Adjective None
Adverb None

Example Sentences

  • As an eloquent and persuasive speaker, Mary became a sought-after proselyte for her cause, skillfully articulating her beliefs, engaging in dialogue, and captivating audiences with her passionate advocacy, successfully convincing many to join her in the pursuit of social justice.

  • After a life-altering experience, James became a passionate proselyte, fervently spreading the message of his newfound beliefs, engaging in heartfelt conversations, and sharing personal anecdotes to persuade others to embrace the same spiritual path he had embarked upon.

  • She became a proselyte of the political party after reading its manifesto.

  • The proselyte was well-versed in the customs and practices of the new religion.


The term “proselyte” is commonly used to describe a person who converts to a new religion or belief system, but it can also be used in a more general sense to describe someone who has converted to a new opinion or way of thinking. The word comes from the Greek “proselytos”, which means “newcomer”.

In a religious context, a proselyte is someone who has undergone a formal process of conversion and has accepted the beliefs and practices of a new religion. This process may involve studying the teachings of the new religion, making a public declaration of faith, and undergoing a baptism or other initiation ritual. In some cases, the process may be relatively informal and may involve simply adopting the new beliefs and practices without undergoing a formal conversion process.

Outside of religious contexts, the term “proselyte” is sometimes used to describe people who have changed their political or social views. For example, a person who was previously a staunch conservative but who has become a progressive may be described as a proselyte of the progressive movement. Similarly, a person who was previously skeptical about the benefits of renewable energy but who has become a strong advocate for it may be described as a proselyte of the renewable energy movement.

The word “proselyte” can also be used in a slightly derogatory way to suggest that someone is not entirely sincere in their beliefs and is simply going along with a new religion or movement for the sake of social acceptance or other benefits. In some cases, the term may be used to imply that the person is a “convert” only in name and has not truly embraced the new beliefs and practices.

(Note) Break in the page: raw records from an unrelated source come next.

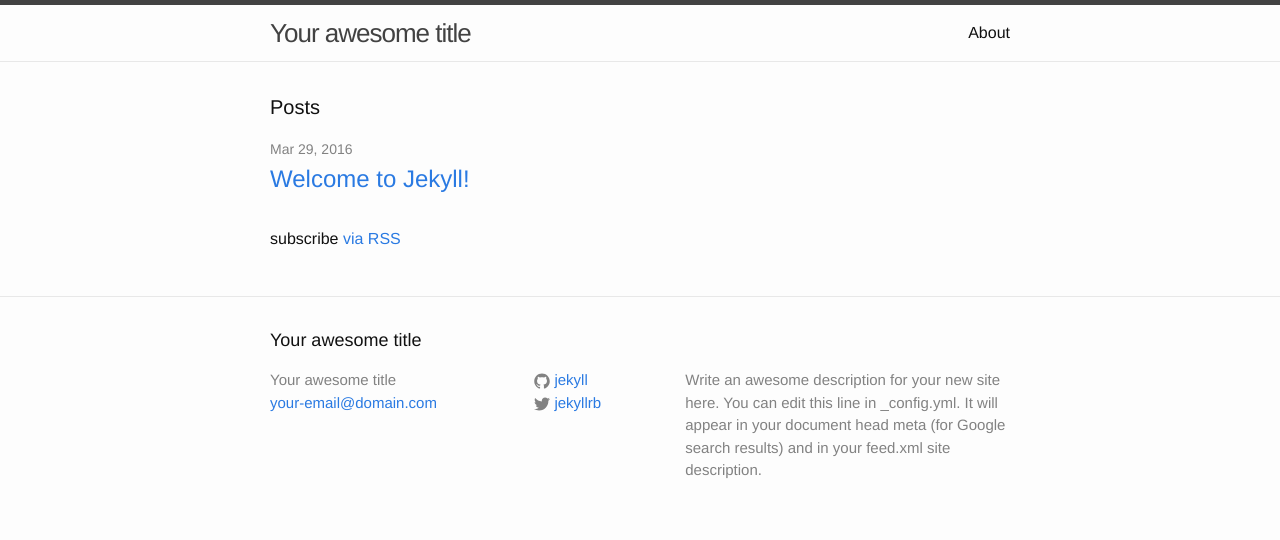
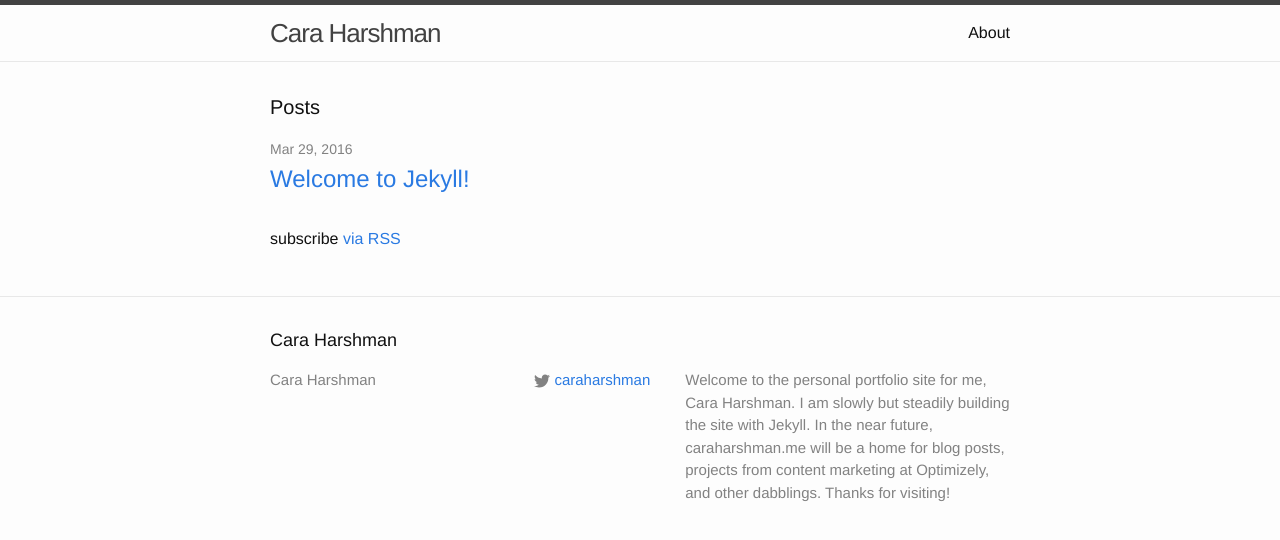
Before and after one commit to harshmancara/personal-site, a Jekyll site: the page built from caraharshman/index.html, in a window 1280 px wide. Shown: the top 540 px of the page. Built offline with Jekyll 4.4.1, drawn with Linux system fonts in a browser that asks for light colours.

Commit message:
Change description and other variables.

```diff
--- a/caraharshman/_config.yml
+++ b/caraharshman/_config.yml
@@ -6,16 +6,18 @@
 # 'jekyll serve'. If you change this file, please restart the server process.
 
 # Site settings
-title: Your awesome title
-email: your-email@domain.com
+title: Cara Harshman
+email:
 description: > # this means to ignore newlines until "baseurl:"
-  Write an awesome description for your new site here. You can edit this
-  line in _config.yml. It will appear in your document head meta (for
-  Google search results) and in your feed.xml site description.
+  Welcome to the personal portfolio site for me, Cara Harshman. I am slowly
+  but steadily building the site with Jekyll. In the near future,
+  caraharshman.me will be a home for blog posts, projects from content
+  marketing at Optimizely, and other dabblings. Thanks for visiting!
 baseurl: "" # the subpath of your site, e.g. /blog
-url: "http://yourdomain.com" # the base hostname & protocol for your site
-twitter_username: jekyllrb
-github_username:  jekyll
+url: "http://caraharshman.me" # the base hostname & protocol for your site
+twitter_username: caraharshman
+
+github_username:
 
 # Build settings
 markdown: kramdown
```
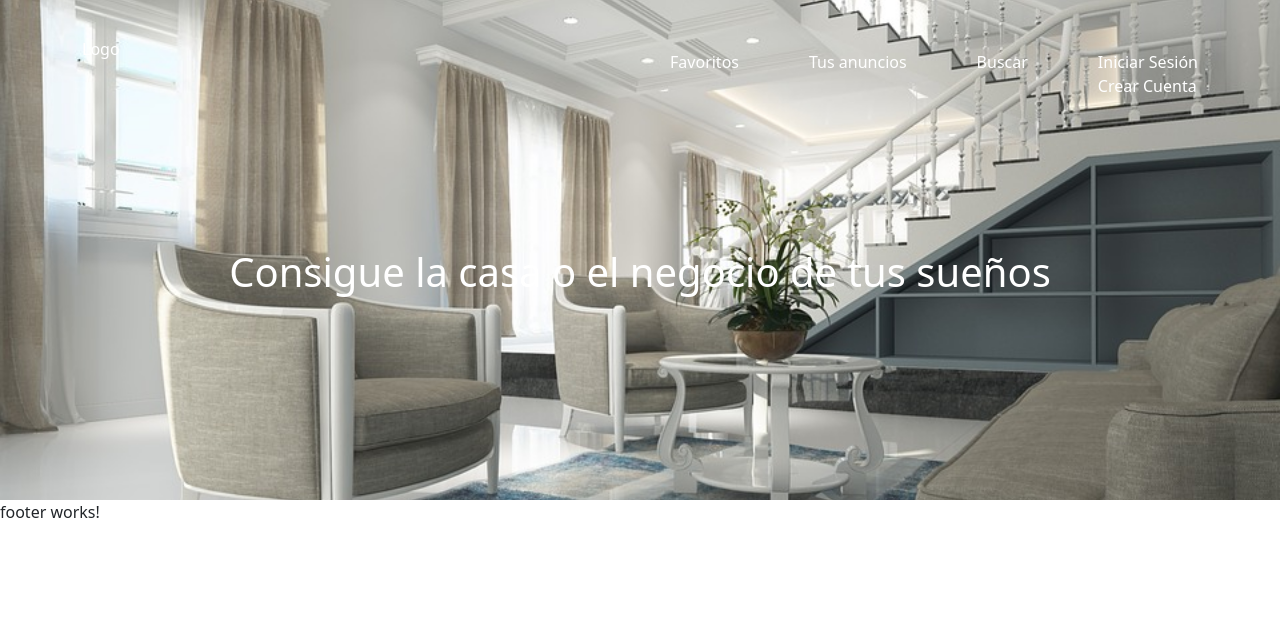
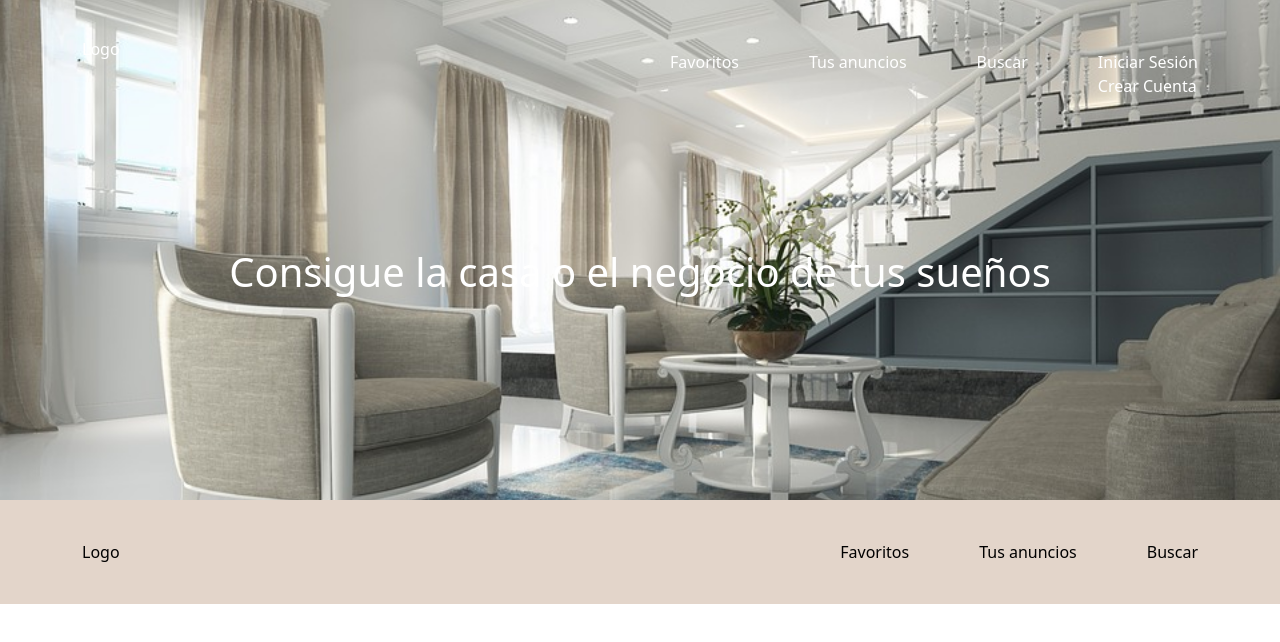
Before and after one commit to joao034/proyecto_arriendos_das, an Angular app: page / in a window 1280 px wide. Shown: the top 642 px of the page. Built offline with nearby package versions, Linux system fonts and the light colour scheme.

Commit message:
Creación de footer

```diff
--- a/src/app/components/footer/footer.component.css
+++ b/src/app/components/footer/footer.component.css
@@ -0,0 +1,20 @@
+.footer{
+    background-color: #E3D5CA;
+}
+.footer a{
+    color: black;
+    text-decoration: none;
+    margin-top: 40px;
+    margin-bottom: 40px;
+}
+.barra{
+    display: flex;
+    justify-content: space-between;
+    align-items: center;
+}
+
+.navegacion{
+    display: flex;
+    justify-content: space-between;
+    gap: 70px;
+}
--- a/src/app/components/footer/footer.component.html
+++ b/src/app/components/footer/footer.component.html
@@ -1 +1,12 @@
-<p>footer works!</p>
+<footer class="footer">
+    <div class="container">
+        <div class="barra">
+            <a href="/">Logo</a>
+            <nav class="navegacion">
+              <a href="/">Favoritos</a>
+              <a href="/">Tus anuncios</a>
+              <a href="/">Buscar</a>
+            </nav>
+          </div>
+    </div>
+</footer>
```
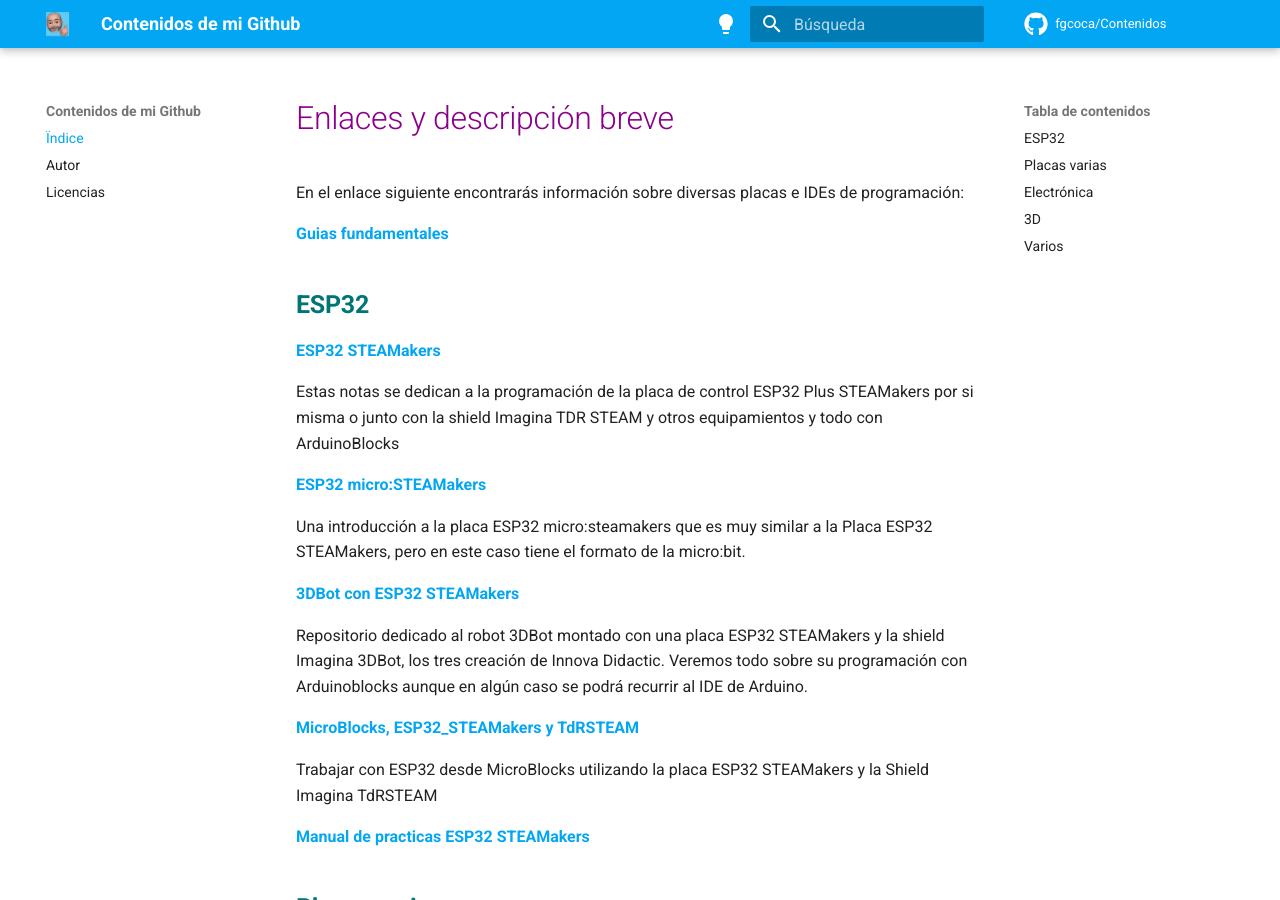
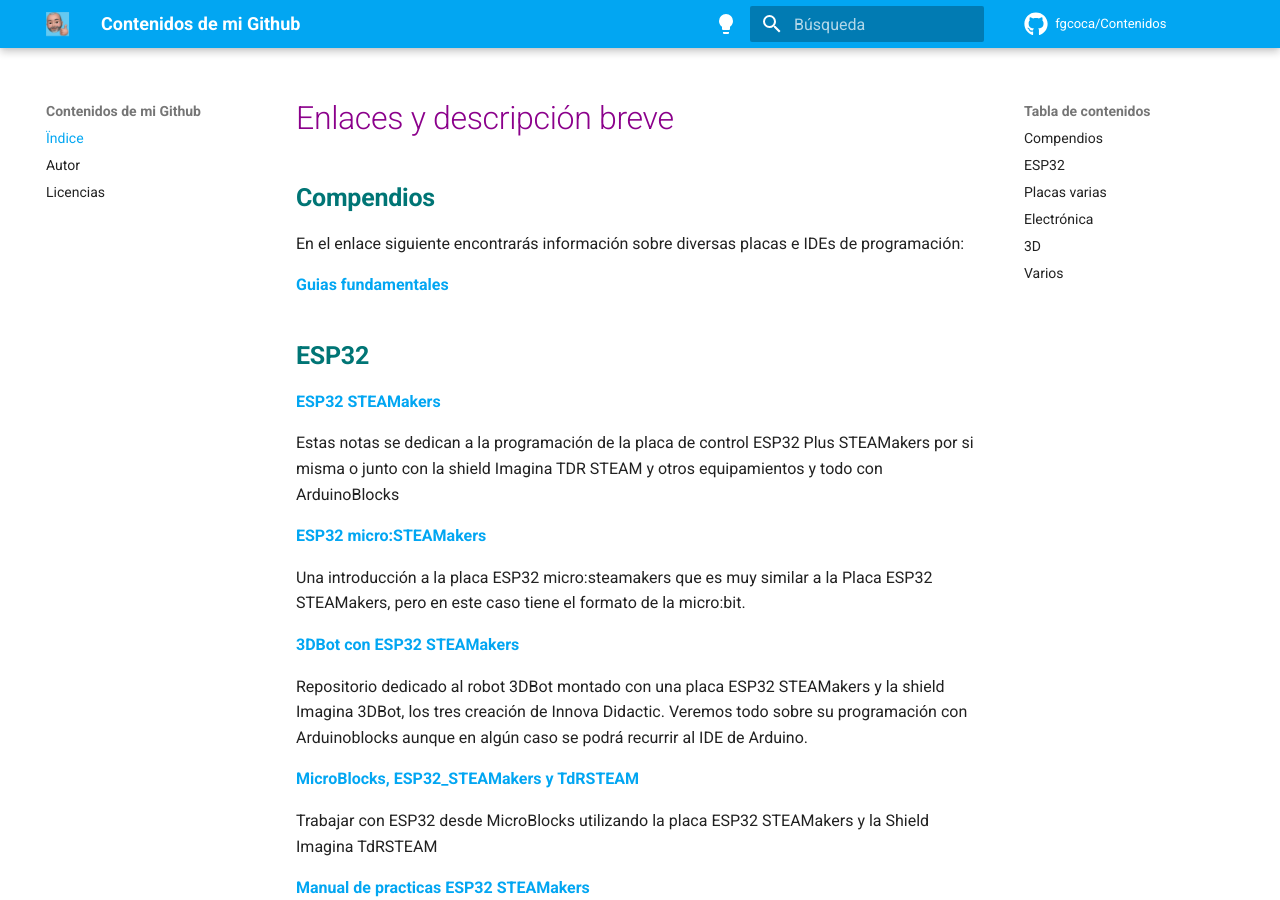
Before and after one commit to fgcoca/Contenidos, an MkDocs documentation site: the page built from docs/index.md, in a window 1280 px wide and 900 px high. Built offline with MkDocs 1.6.1 and Material for MkDocs 9.7.7, drawn with Linux system fonts in a browser that asks for light colours; comment, search, counter and statistics services are not loaded.

Commit message:
actualizar

```diff
--- a/docs/index.md
+++ b/docs/index.md
@@ -1,4 +1,6 @@
 # <FONT COLOR=#8B008B>Enlaces y descripción breve</font>
+
+## <FONT COLOR=#007575>**Compendios**</font>
 En el enlace siguiente encontrarás información sobre diversas placas e IDEs de programación:
 
 [**Guias fundamentales**](https://fgcoca.github.io/GuiasFundamentales/)
```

To “proselytize” means to attempt to convert someone to one’s own religious beliefs or to persuade someone to join a particular political party or group. This word often has a negative connotation, as it suggests an aggressive or unwelcome approach to convincing someone to join a particular group or belief system. For example, we can write: She often goes door-to-door in the neighborhood to proselytize her religion to others.